(Front-end code edit data)
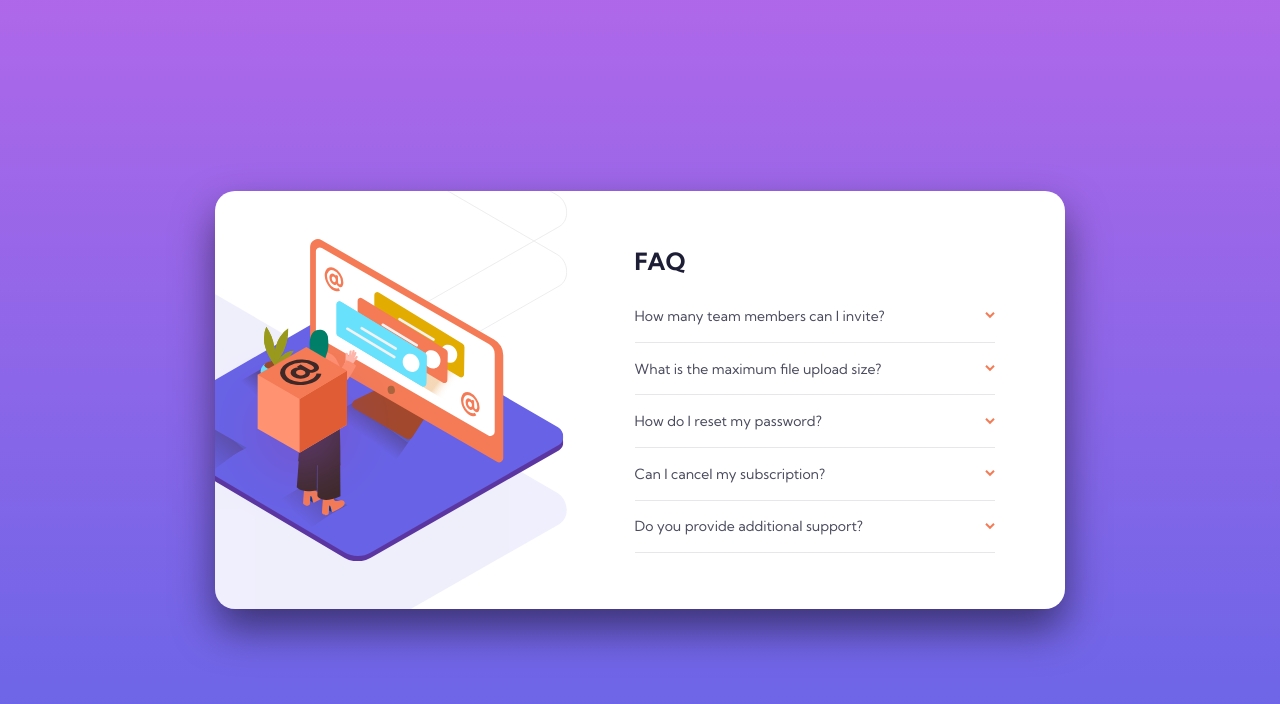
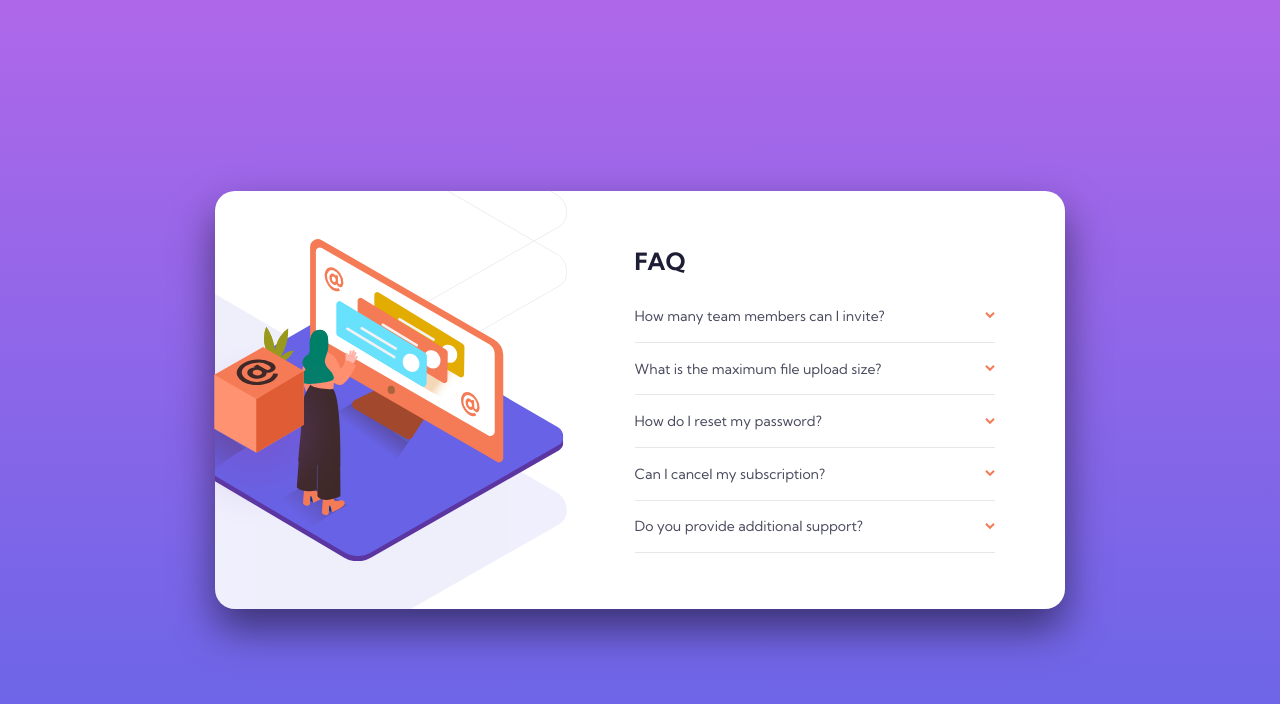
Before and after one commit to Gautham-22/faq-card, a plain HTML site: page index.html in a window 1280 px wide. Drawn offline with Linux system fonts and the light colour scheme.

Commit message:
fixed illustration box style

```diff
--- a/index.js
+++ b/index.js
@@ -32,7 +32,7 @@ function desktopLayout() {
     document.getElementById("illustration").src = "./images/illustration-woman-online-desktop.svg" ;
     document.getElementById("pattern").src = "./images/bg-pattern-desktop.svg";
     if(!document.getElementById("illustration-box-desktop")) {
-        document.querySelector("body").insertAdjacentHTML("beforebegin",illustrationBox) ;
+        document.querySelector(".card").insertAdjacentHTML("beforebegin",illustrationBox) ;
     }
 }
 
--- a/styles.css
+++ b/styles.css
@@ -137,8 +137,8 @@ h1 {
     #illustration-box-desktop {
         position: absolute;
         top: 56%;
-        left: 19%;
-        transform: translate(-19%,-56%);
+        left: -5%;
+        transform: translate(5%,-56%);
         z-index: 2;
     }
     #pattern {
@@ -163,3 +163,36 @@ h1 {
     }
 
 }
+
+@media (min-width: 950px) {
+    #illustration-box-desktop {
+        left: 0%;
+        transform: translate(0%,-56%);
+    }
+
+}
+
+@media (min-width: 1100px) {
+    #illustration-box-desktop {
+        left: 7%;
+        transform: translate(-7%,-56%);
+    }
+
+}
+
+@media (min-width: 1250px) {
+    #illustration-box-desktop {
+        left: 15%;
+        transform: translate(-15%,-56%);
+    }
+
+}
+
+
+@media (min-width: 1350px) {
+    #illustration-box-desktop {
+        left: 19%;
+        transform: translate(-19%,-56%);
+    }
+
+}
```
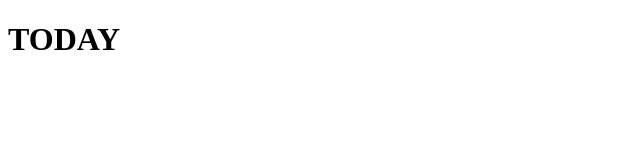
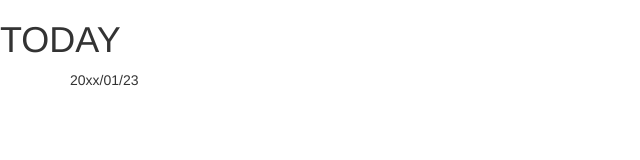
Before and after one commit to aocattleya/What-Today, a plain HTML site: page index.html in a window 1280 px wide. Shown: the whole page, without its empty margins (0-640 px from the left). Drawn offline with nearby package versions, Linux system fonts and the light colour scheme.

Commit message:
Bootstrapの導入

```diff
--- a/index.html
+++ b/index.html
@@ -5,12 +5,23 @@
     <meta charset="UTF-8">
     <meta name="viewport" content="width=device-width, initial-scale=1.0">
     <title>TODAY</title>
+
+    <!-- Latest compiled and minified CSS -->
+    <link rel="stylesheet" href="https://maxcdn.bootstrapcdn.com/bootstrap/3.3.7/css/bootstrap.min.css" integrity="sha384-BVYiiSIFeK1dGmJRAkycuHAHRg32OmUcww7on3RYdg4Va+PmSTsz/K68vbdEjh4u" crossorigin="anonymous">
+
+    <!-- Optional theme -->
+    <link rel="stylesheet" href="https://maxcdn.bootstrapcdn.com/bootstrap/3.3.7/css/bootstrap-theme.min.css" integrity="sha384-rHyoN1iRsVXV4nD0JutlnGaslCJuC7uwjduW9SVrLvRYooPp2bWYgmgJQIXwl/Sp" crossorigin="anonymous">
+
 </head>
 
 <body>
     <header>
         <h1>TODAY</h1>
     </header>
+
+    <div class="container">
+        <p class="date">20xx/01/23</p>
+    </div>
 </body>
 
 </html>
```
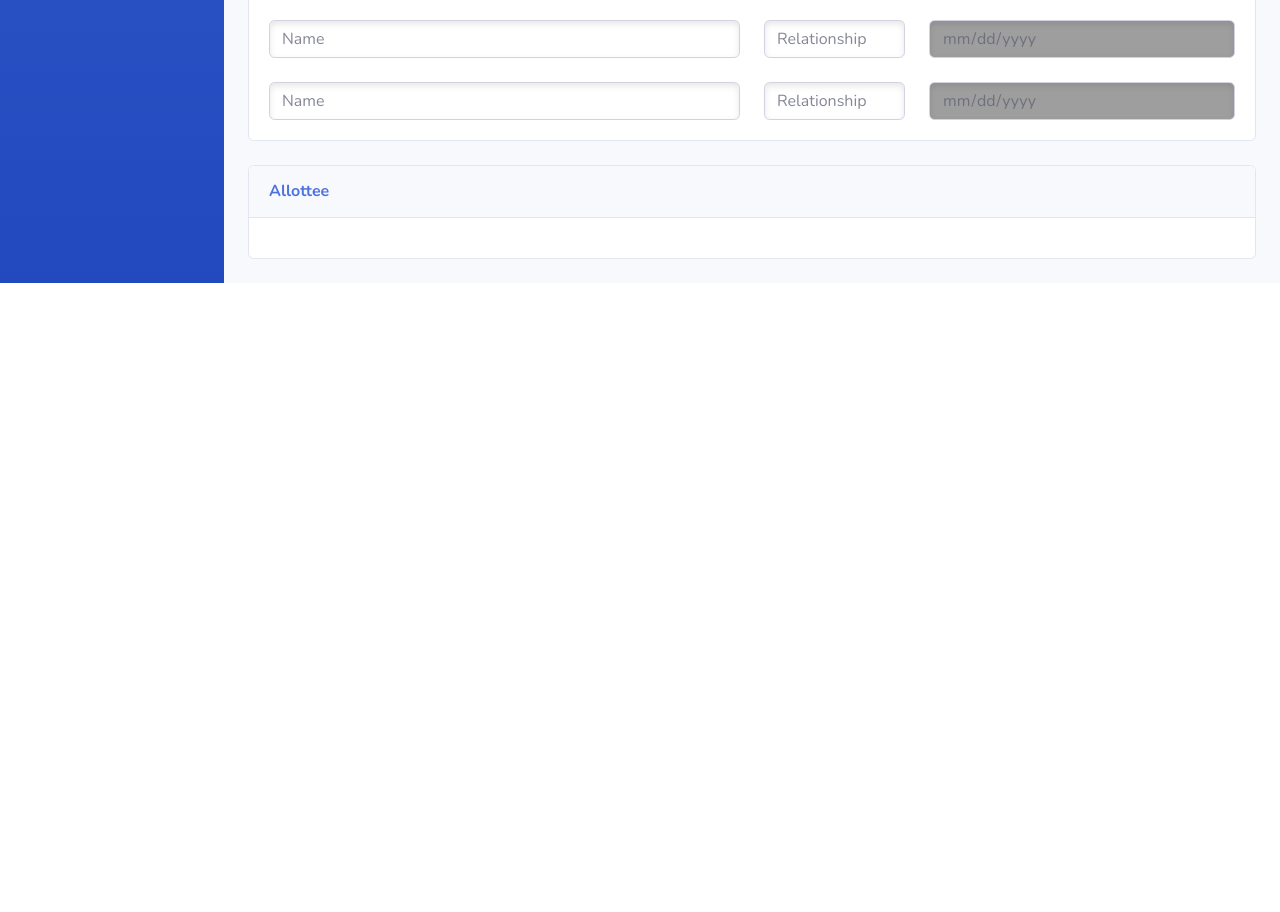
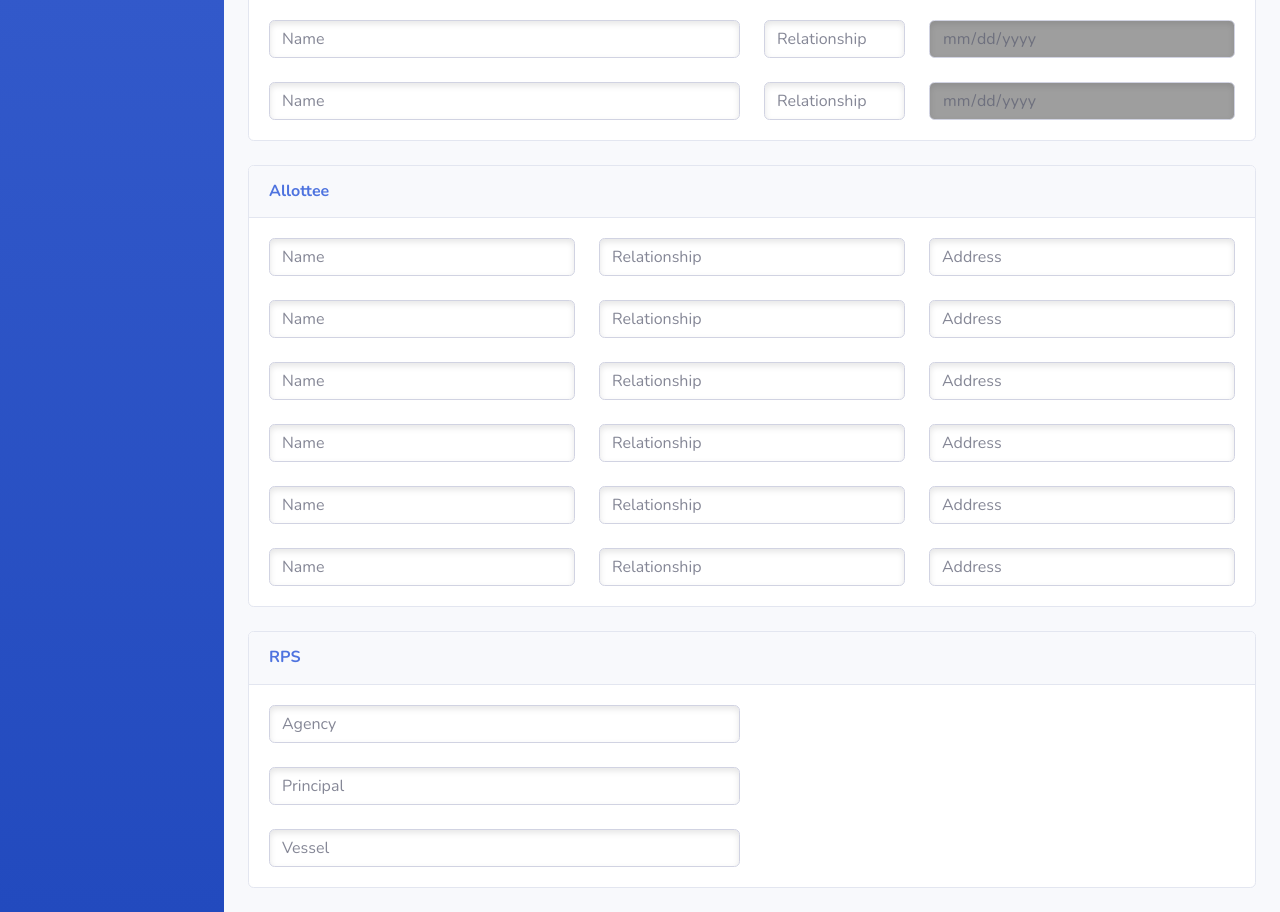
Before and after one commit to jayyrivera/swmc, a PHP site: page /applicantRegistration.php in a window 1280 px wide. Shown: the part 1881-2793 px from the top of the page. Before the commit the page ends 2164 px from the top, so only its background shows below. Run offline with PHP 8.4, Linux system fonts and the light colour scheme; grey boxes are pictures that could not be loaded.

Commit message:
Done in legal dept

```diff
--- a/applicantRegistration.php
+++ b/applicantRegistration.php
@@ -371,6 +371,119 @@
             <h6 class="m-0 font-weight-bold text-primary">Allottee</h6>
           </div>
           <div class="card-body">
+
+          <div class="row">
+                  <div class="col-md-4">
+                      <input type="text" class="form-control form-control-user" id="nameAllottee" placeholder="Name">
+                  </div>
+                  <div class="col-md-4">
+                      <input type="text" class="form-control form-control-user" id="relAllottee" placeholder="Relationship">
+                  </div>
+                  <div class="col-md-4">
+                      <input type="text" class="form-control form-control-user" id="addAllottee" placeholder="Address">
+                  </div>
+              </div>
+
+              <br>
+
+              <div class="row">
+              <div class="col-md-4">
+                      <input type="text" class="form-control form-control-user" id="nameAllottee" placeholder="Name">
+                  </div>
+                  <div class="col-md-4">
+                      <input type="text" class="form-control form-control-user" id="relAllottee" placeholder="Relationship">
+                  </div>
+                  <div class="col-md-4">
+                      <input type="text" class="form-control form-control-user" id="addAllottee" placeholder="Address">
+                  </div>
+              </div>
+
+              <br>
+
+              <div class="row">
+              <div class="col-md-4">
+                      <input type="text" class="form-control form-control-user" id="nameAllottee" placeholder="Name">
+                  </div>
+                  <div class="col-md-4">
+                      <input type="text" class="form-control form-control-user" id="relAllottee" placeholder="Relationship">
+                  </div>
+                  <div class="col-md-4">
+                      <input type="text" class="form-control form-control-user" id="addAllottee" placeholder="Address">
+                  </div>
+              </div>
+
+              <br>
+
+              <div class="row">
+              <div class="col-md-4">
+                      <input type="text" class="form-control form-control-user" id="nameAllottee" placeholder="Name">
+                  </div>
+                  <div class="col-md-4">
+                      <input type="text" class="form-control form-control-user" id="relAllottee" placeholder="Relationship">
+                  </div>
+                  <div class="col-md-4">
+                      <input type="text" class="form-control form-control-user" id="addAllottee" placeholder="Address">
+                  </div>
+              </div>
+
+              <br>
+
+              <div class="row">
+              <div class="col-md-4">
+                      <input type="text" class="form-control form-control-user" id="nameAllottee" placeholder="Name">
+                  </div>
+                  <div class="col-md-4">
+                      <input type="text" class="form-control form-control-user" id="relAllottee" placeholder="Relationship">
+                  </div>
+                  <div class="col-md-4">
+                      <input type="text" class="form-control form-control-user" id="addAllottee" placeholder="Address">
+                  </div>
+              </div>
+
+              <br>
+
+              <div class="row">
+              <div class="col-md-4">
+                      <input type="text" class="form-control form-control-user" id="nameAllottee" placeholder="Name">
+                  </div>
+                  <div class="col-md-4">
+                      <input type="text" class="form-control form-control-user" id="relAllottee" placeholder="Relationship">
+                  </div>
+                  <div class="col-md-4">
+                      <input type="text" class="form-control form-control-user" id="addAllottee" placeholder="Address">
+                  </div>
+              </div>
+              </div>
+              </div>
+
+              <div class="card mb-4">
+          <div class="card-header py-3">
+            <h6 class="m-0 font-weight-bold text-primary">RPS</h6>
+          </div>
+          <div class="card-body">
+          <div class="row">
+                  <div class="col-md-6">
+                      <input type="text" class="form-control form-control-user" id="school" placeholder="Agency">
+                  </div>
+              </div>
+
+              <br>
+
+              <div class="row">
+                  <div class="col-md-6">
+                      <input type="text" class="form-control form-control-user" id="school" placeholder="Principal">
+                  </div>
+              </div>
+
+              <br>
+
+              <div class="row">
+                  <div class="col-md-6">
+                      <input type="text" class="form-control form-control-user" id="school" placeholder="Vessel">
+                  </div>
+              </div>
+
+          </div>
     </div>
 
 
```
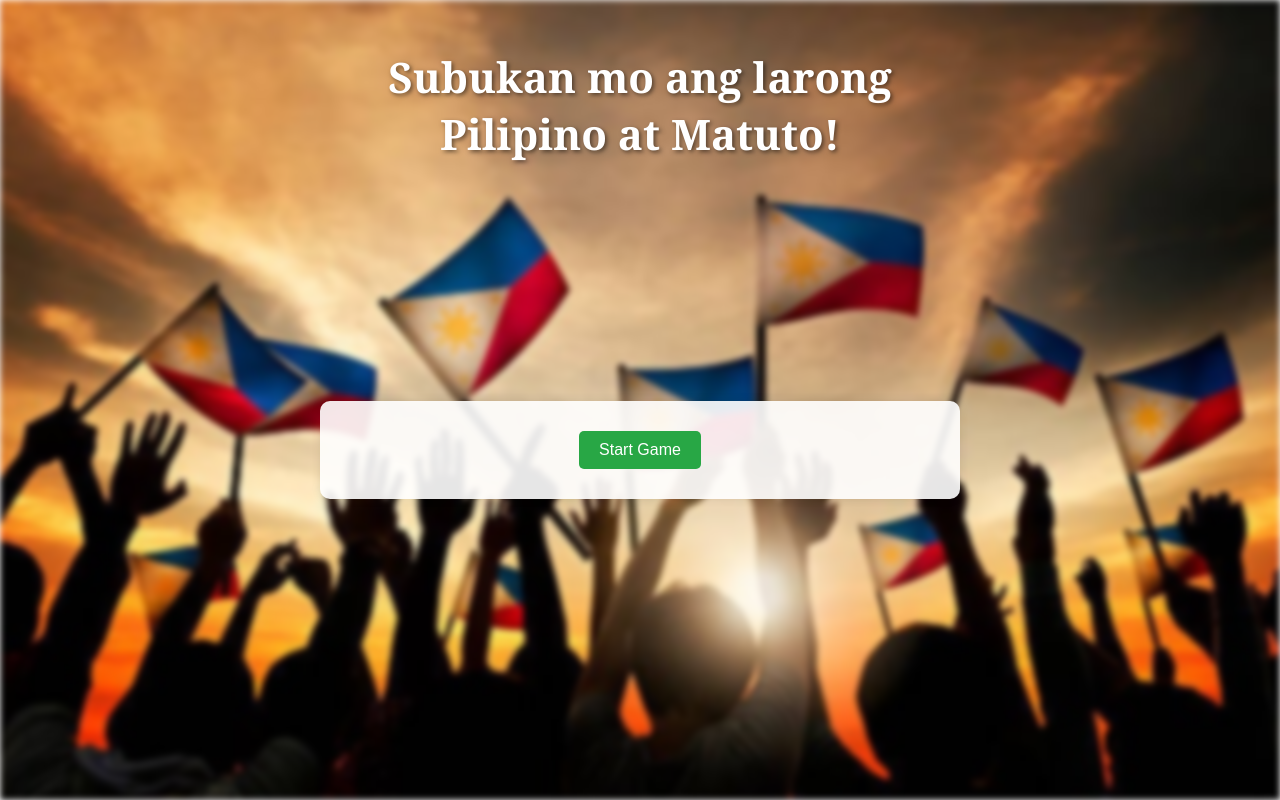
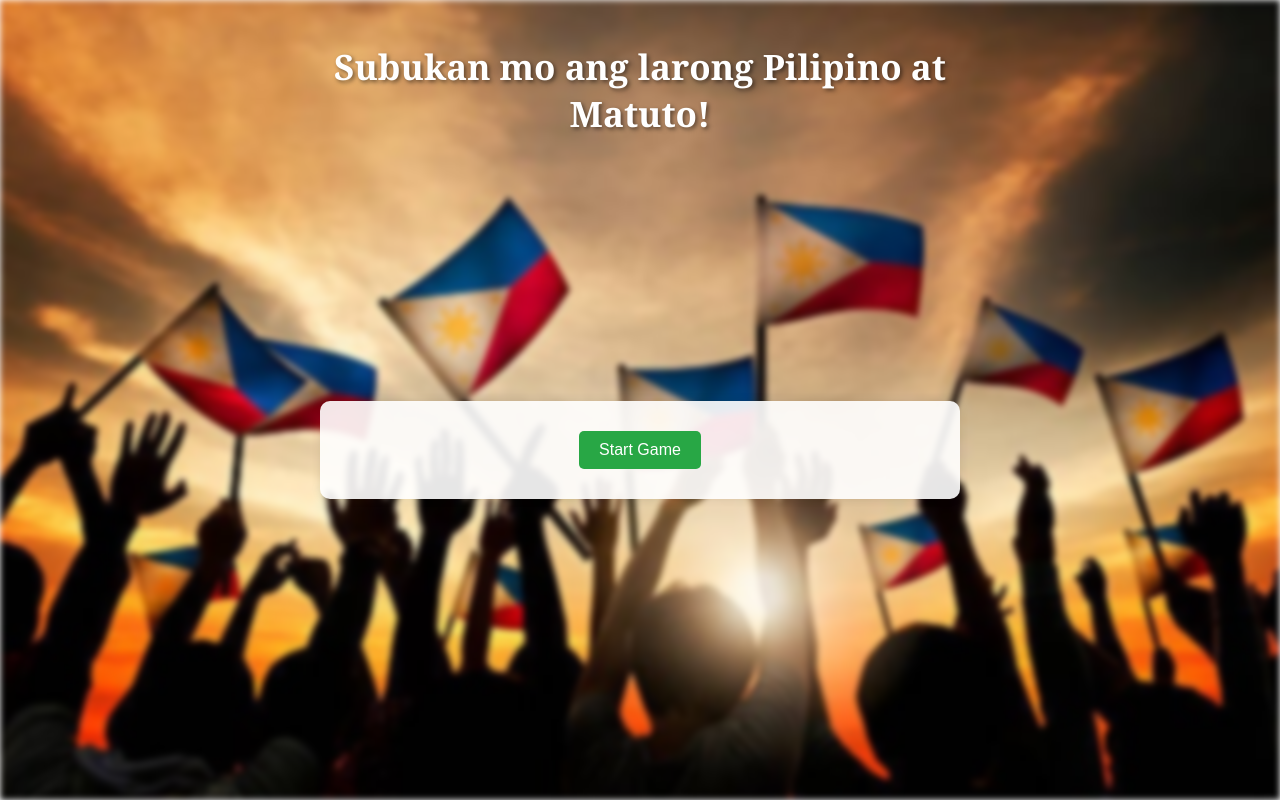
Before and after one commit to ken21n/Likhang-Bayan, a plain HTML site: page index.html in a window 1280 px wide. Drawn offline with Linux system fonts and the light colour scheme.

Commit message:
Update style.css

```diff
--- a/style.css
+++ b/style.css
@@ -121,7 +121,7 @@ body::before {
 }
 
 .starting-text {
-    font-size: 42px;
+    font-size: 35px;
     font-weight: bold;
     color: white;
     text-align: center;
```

§ Brief: Using the data above, tally the lines that contain the string "card" and state only the result.

§ Answer section: 6